╭──

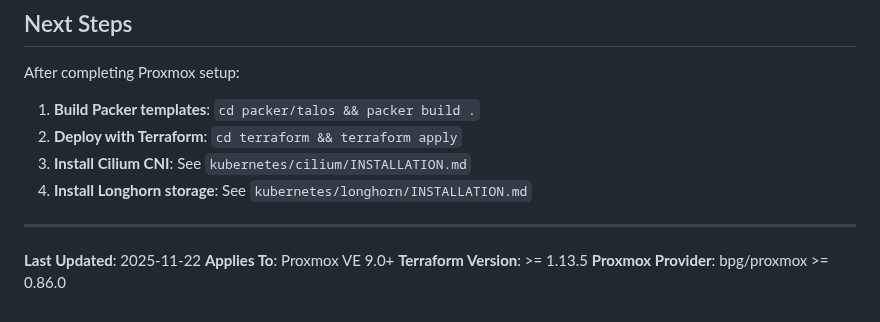
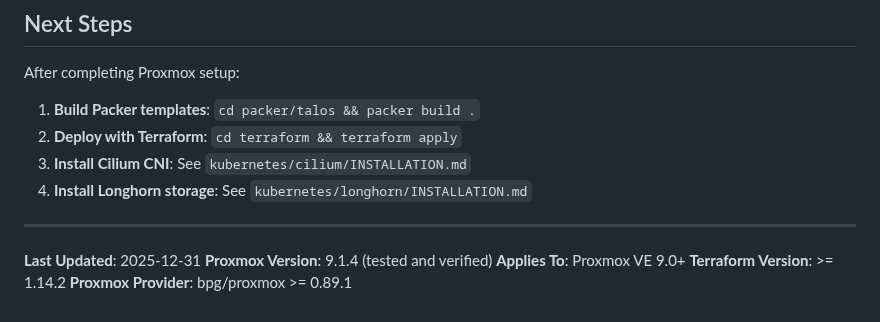
Before and after one commit to wdiazux/infra, a Markdown page: PROXMOX-SETUP.md, the part around the change. Rendered like a GitHub page.

Commit message:
docs: Update Proxmox version to 9.1.4 and refresh metadata
- Added Proxmox version 9.1.4 (tested and verified)
- Updated last updated date to 2025-12-31
- Updated Terraform minimum version to 1.14.2 (current)
- Updated Proxmox provider to 0.89.1 (current)
- Reflects actual production environment configuration

```diff
--- a/PROXMOX-SETUP.md
+++ b/PROXMOX-SETUP.md
@@ -256,7 +256,8 @@ After completing Proxmox setup:
 
 ---
 
-**Last Updated**: 2025-11-22
+**Last Updated**: 2025-12-31
+**Proxmox Version**: 9.1.4 (tested and verified)
 **Applies To**: Proxmox VE 9.0+
-**Terraform Version**: >= 1.13.5
-**Proxmox Provider**: bpg/proxmox >= 0.86.0
+**Terraform Version**: >= 1.14.2
+**Proxmox Provider**: bpg/proxmox >= 0.89.1
```
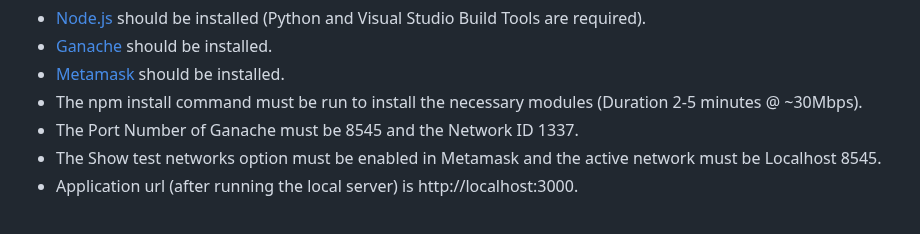
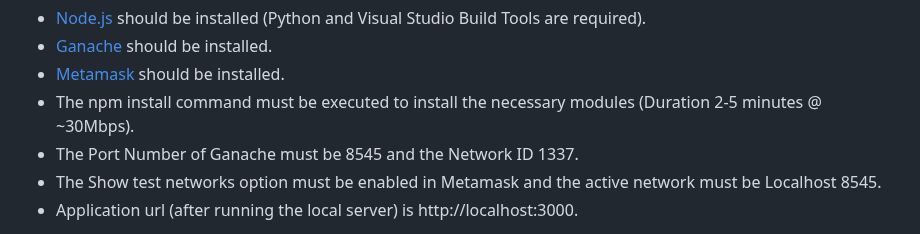
Before and after one commit to chbandis/IDEN-Authentication_App_Using_Blockchain_Technology, a Markdown page: README.md, the part around the change. GitHub-like rendering.

```diff
--- a/README.md
+++ b/README.md
@@ -25,7 +25,7 @@ Below are some screenshots of the application's user interface:
 - [Node.js](https://nodejs.org/en/) should be installed (Python and Visual Studio Build Tools are required).
 - [Ganache](https://github.com/trufflesuite/ganache-ui) should be installed.
 - [Metamask](https://metamask.io/download/) should be installed.
-- The npm install command must be run to install the necessary modules (Duration 2-5 minutes @ ~30Mbps).
+- The npm install command must be executed to install the necessary modules (Duration 2-5 minutes @ ~30Mbps).
 - The Port Number of Ganache must be 8545 and the Network ID 1337.
 - The Show test networks option must be enabled in Metamask and the active network must be Localhost 8545.
 - Application url (after running the local server) is http://localhost:3000.
```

╰──

■ **Exercise instructions**: Please print every record exactly, leaving out the pictures.

■ **Solution to this exercise**:
Before and after one commit to wdiazux/infra, a Markdown page: PROXMOX-SETUP.md, the part around the change. Rendered like a GitHub page.

Commit message:
docs: Update Proxmox version to 9.1.4 and refresh metadata
- Added Proxmox version 9.1.4 (tested and verified)
- Updated last updated date to 2025-12-31
- Updated Terraform minimum version to 1.14.2 (current)
- Updated Proxmox provider to 0.89.1 (current)
- Reflects actual production environment configuration

```diff
--- a/PROXMOX-SETUP.md
+++ b/PROXMOX-SETUP.md
@@ -256,7 +256,8 @@ After completing Proxmox setup:
 
 ---
 
-**Last Updated**: 2025-11-22
+**Last Updated**: 2025-12-31
+**Proxmox Version**: 9.1.4 (tested and verified)
 **Applies To**: Proxmox VE 9.0+
-**Terraform Version**: >= 1.13.5
-**Proxmox Provider**: bpg/proxmox >= 0.86.0
+**Terraform Version**: >= 1.14.2
+**Proxmox Provider**: bpg/proxmox >= 0.89.1
```
Before and after one commit to chbandis/IDEN-Authentication_App_Using_Blockchain_Technology, a Markdown page: README.md, the part around the change. GitHub-like rendering.

```diff
--- a/README.md
+++ b/README.md
@@ -25,7 +25,7 @@ Below are some screenshots of the application's user interface:
 - [Node.js](https://nodejs.org/en/) should be installed (Python and Visual Studio Build Tools are required).
 - [Ganache](https://github.com/trufflesuite/ganache-ui) should be installed.
 - [Metamask](https://metamask.io/download/) should be installed.
-- The npm install command must be run to install the necessary modules (Duration 2-5 minutes @ ~30Mbps).
+- The npm install command must be executed to install the necessary modules (Duration 2-5 minutes @ ~30Mbps).
 - The Port Number of Ganache must be 8545 and the Network ID 1337.
 - The Show test networks option must be enabled in Metamask and the active network must be Localhost 8545.
 - Application url (after running the local server) is http://localhost:3000.
```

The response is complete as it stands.